There are few places in the United States where freedom of speech and freedom of religion are under more attack than on college and university campuses.
Conservative and Christian views have been repeatedly opposed and shut down by liberal professors and progressive student organizations all across the country.
But one student organization is fighting back and just scored a milestone victory for the First Amendment.
Apparently, not even a noted civil rights activist and state politician is welcome on some college campuses if their message doesn’t align with its left-leaning student body.
Last summer, pro-life group Students for Life wanted to bring Alveda King to Georgia Tech, but the event was rejected by the school’s Student Government Association.
King is the niece of civil rights icon Martin Luther King Jr. and a former member of the Georgia House of Representatives. But Georgia Tech’s SGA refused to allow her to speak because her views are “inherently religious.”
More than 15,000 students are enrolled in student organizations at Georgia Tech. The university pays the mandatory activity fees that are used to fund campus events, and most events are typically approved with little discussion.
Unless, of course, the SGA does not approve.
According to CNB News, Students for Life member Brian Cochran was interrogated about the organization’s views and the content that would be presented by King.
SGA declined to approve the event because of King’s religious views and her involvement in various ministries.
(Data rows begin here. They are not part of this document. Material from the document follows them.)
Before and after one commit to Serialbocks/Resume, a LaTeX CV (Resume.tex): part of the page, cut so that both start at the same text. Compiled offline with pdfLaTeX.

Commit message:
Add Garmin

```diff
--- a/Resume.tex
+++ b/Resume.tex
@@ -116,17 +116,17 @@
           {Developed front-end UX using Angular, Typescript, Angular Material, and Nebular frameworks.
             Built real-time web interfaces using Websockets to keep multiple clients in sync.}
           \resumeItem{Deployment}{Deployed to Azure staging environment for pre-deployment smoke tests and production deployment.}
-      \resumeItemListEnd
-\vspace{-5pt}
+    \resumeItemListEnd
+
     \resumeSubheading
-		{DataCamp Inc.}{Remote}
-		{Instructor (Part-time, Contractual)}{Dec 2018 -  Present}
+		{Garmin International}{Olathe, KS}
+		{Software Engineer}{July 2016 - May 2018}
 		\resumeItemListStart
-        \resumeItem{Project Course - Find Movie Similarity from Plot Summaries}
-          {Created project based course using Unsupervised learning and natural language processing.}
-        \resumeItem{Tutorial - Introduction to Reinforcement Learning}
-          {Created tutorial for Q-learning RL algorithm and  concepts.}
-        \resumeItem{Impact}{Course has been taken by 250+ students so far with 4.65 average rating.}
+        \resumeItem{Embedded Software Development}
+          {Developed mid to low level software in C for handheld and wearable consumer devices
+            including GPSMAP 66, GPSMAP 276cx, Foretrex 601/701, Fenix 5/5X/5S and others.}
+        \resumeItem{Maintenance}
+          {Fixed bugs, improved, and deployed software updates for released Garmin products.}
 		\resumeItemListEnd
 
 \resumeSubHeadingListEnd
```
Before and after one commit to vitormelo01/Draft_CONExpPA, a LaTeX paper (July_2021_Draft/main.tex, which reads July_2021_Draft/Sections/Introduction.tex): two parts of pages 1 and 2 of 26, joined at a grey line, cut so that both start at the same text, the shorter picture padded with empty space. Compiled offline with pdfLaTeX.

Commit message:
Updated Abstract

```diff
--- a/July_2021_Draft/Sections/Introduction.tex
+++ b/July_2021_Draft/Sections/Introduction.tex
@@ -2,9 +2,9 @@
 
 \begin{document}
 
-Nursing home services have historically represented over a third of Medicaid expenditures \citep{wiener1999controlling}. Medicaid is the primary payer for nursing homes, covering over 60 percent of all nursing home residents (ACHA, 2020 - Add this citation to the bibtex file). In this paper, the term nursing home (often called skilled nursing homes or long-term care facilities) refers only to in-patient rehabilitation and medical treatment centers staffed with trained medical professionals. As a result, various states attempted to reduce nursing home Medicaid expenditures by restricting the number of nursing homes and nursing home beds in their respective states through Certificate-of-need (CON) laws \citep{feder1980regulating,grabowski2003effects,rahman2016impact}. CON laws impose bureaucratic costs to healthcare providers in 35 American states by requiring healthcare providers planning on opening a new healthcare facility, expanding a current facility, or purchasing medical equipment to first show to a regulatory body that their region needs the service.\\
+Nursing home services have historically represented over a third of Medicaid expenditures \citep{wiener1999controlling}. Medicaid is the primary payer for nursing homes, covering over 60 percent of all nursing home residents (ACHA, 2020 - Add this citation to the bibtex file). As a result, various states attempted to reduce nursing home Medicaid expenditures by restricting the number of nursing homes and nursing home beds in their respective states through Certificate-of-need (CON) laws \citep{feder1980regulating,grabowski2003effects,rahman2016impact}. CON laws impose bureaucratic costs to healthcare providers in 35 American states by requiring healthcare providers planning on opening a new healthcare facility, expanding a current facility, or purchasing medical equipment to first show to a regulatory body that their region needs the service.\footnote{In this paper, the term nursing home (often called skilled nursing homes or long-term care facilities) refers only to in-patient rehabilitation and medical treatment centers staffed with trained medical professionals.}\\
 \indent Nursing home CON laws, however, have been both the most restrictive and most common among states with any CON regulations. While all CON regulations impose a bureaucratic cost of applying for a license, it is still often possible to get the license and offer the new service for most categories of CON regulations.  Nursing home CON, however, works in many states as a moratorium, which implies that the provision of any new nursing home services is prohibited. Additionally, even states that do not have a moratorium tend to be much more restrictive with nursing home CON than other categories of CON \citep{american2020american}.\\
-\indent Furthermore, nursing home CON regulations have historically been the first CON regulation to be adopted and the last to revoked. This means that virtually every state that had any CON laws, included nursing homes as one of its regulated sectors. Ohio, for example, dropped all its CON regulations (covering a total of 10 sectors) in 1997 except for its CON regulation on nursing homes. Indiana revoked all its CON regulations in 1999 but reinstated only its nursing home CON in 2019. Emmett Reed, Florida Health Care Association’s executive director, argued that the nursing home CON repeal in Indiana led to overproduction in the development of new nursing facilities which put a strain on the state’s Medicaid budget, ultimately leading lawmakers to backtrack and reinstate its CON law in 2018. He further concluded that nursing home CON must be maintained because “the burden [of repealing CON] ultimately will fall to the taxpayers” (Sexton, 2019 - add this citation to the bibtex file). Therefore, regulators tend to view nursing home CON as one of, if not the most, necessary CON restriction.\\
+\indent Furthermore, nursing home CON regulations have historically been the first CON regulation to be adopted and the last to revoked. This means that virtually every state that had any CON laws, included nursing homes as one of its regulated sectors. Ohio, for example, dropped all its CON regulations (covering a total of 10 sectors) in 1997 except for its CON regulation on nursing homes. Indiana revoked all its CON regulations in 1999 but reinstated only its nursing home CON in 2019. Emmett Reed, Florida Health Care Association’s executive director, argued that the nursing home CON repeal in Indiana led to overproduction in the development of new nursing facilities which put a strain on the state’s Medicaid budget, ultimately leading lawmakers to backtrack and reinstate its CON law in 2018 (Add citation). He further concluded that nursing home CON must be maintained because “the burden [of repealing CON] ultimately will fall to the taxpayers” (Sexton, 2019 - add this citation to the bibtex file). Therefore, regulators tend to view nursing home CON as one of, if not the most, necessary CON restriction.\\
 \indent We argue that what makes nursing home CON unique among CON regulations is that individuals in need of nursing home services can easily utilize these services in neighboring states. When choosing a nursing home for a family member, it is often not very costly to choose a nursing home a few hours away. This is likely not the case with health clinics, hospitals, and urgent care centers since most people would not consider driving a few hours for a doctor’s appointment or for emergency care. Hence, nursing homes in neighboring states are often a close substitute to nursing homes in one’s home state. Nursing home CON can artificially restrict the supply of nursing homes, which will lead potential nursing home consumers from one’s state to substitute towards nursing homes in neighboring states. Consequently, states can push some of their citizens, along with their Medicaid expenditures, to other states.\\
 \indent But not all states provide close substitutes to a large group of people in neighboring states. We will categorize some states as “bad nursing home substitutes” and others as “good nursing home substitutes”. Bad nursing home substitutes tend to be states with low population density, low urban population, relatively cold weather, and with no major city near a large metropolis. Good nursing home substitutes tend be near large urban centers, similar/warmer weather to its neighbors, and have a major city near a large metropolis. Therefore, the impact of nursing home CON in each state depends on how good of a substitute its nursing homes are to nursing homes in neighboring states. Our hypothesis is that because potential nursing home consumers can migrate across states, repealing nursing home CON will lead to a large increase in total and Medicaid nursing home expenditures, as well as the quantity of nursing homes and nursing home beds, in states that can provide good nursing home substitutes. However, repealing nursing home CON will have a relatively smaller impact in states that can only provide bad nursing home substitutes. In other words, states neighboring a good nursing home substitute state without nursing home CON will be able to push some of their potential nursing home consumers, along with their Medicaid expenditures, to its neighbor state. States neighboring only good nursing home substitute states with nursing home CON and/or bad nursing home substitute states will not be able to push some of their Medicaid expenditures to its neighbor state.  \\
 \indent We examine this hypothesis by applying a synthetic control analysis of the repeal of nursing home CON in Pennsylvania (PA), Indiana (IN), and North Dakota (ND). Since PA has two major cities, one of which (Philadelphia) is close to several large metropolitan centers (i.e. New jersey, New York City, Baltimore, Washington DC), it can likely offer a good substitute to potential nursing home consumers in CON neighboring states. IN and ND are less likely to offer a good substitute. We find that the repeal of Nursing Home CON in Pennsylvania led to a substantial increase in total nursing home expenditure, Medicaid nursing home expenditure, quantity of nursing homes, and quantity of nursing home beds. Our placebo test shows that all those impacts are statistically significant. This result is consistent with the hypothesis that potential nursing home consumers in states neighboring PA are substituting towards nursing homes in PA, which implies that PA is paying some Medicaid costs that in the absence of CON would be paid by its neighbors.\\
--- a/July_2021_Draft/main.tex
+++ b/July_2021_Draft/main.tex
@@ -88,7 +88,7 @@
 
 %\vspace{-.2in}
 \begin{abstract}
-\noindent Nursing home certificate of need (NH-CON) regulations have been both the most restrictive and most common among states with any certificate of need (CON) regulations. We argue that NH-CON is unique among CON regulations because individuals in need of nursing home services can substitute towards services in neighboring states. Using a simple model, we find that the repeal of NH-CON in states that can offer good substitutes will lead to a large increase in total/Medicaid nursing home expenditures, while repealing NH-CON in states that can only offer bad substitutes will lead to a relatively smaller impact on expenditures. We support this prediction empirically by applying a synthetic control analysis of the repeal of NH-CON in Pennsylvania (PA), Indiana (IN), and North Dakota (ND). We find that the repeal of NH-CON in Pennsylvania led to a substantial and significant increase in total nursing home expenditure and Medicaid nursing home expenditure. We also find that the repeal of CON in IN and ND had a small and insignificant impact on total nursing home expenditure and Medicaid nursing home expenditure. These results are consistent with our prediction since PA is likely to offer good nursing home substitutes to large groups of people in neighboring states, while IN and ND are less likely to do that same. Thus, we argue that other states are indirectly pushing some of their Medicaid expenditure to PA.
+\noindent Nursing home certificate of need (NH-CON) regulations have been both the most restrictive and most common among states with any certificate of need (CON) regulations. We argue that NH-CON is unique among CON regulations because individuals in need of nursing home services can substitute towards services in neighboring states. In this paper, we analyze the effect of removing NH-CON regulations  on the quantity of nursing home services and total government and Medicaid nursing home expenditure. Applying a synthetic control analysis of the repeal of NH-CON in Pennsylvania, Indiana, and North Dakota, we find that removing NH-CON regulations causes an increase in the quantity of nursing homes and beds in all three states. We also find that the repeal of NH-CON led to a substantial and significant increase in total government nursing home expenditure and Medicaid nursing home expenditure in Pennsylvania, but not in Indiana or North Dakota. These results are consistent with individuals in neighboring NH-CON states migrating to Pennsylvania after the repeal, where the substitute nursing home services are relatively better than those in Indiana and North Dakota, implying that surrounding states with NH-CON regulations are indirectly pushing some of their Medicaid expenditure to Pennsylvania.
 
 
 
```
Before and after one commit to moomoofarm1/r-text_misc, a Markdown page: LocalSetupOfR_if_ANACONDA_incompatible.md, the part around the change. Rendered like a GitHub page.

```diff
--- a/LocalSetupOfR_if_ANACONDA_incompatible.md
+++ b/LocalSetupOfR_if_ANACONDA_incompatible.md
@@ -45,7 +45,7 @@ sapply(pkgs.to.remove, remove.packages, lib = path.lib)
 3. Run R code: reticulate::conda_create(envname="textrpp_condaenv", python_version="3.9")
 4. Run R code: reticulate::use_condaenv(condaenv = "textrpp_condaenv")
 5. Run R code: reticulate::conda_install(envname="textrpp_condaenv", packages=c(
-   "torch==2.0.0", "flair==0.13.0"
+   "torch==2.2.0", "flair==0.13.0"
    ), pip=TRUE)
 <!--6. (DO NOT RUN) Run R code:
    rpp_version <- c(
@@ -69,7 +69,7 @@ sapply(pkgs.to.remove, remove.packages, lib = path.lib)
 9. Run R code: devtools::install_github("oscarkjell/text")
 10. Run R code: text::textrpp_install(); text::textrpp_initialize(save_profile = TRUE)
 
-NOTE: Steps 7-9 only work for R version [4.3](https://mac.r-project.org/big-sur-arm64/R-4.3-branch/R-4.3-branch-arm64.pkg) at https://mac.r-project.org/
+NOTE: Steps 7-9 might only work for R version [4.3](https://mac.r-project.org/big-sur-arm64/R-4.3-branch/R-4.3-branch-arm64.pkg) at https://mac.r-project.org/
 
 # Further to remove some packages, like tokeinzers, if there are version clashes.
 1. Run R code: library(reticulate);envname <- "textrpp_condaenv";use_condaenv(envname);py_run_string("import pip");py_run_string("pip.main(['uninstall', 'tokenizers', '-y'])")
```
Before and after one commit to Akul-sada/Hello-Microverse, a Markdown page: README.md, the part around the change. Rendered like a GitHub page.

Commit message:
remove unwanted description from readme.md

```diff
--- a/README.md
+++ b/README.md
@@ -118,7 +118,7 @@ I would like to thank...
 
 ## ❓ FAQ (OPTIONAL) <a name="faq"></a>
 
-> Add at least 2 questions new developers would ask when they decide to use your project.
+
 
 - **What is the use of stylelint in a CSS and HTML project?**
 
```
According to Students for Life, SGM members stated that some students might be offended by King’s views on religion and abortion.
Students For Life held the event anyway, without university funding, and brought King to campus to speak on civil rights.
But it didn’t stop there.
The pro-life group also contacted the Alliance Defending Freedom, a religious liberty advocacy group, which filed a lawsuit against Georgia Tech.
The federal suit, filed in April, accused Georgia Tech of viewpoint discrimination against King and Students for Life and of violating their constitutional rights.
“When universities dictate, or grant students the power to dictate, which messages and messengers are allowed on campus, they transform universities from ‘marketplaces of ideas’ to a seller’s market of a single ideology deemed acceptable to the SGA,” the lawsuit stated.
ADF Legal Counsel Caleb Dalton said Martin Luther King Jr. himself would not be allowed on campus under SGA’s current policies.
“The Supreme Court made it clear 20 years ago that if public universities wish to force students to pay student activity fees, then those universities have a duty to ensure that the funds are distributed in a viewpoint-neutral manner,” Dalton said.
The lawsuit got Georgia Tech’s attention!
The university recently reached an out-of-court settlement with ADF, agreeing to change its policies and treat all student organizations fairly regardless of their views. It also agreed to pay $50,000 in damages and attorney fees.
ADF Senior Counsel Tyson Langhofer said the legal victory sends a warning to universities and student groups that have a pattern of violating First Amendment rights with political and viewpoint bias.
“The student government discriminated against the viewpoints of Students for Life and Ms. King in favor of the views of students the SGA members were afraid to offend,” Langhofer said.
“Rather than exemplify this sort of hostility toward the First Amendment, universities should exemplify the importance of those freedoms. When they don’t, they communicate to an entire generation that the Constitution doesn’t matter.”
Langhofer said the ADF, a non-profit organization that advocates for the rights of individuals to freely express their faith, encourages universities to teach its students to support and exemplify freedom of speech.
“Georgia Tech has shown its renewed commitment to these principles by taking quick corrective action to revise their policies so that all student organizations are treated fairly, regardless of political or religious views.”
“We hope that other universities around the country will ensure their policies meet constitutional muster without the need for a lawsuit.”
Students for Life of America president Kristan Hawkins said the lawsuit is a victory for pro-life groups and all student organizations.
“Courageous student leaders across the country face real opposition from their schools because they choose to speak for the defenseless and want to peacefully educate their fellow students about it.”
“The Constitution is clear that public universities can’t engage in the type of discrimination that has taken place at Georgia Tech,” she said.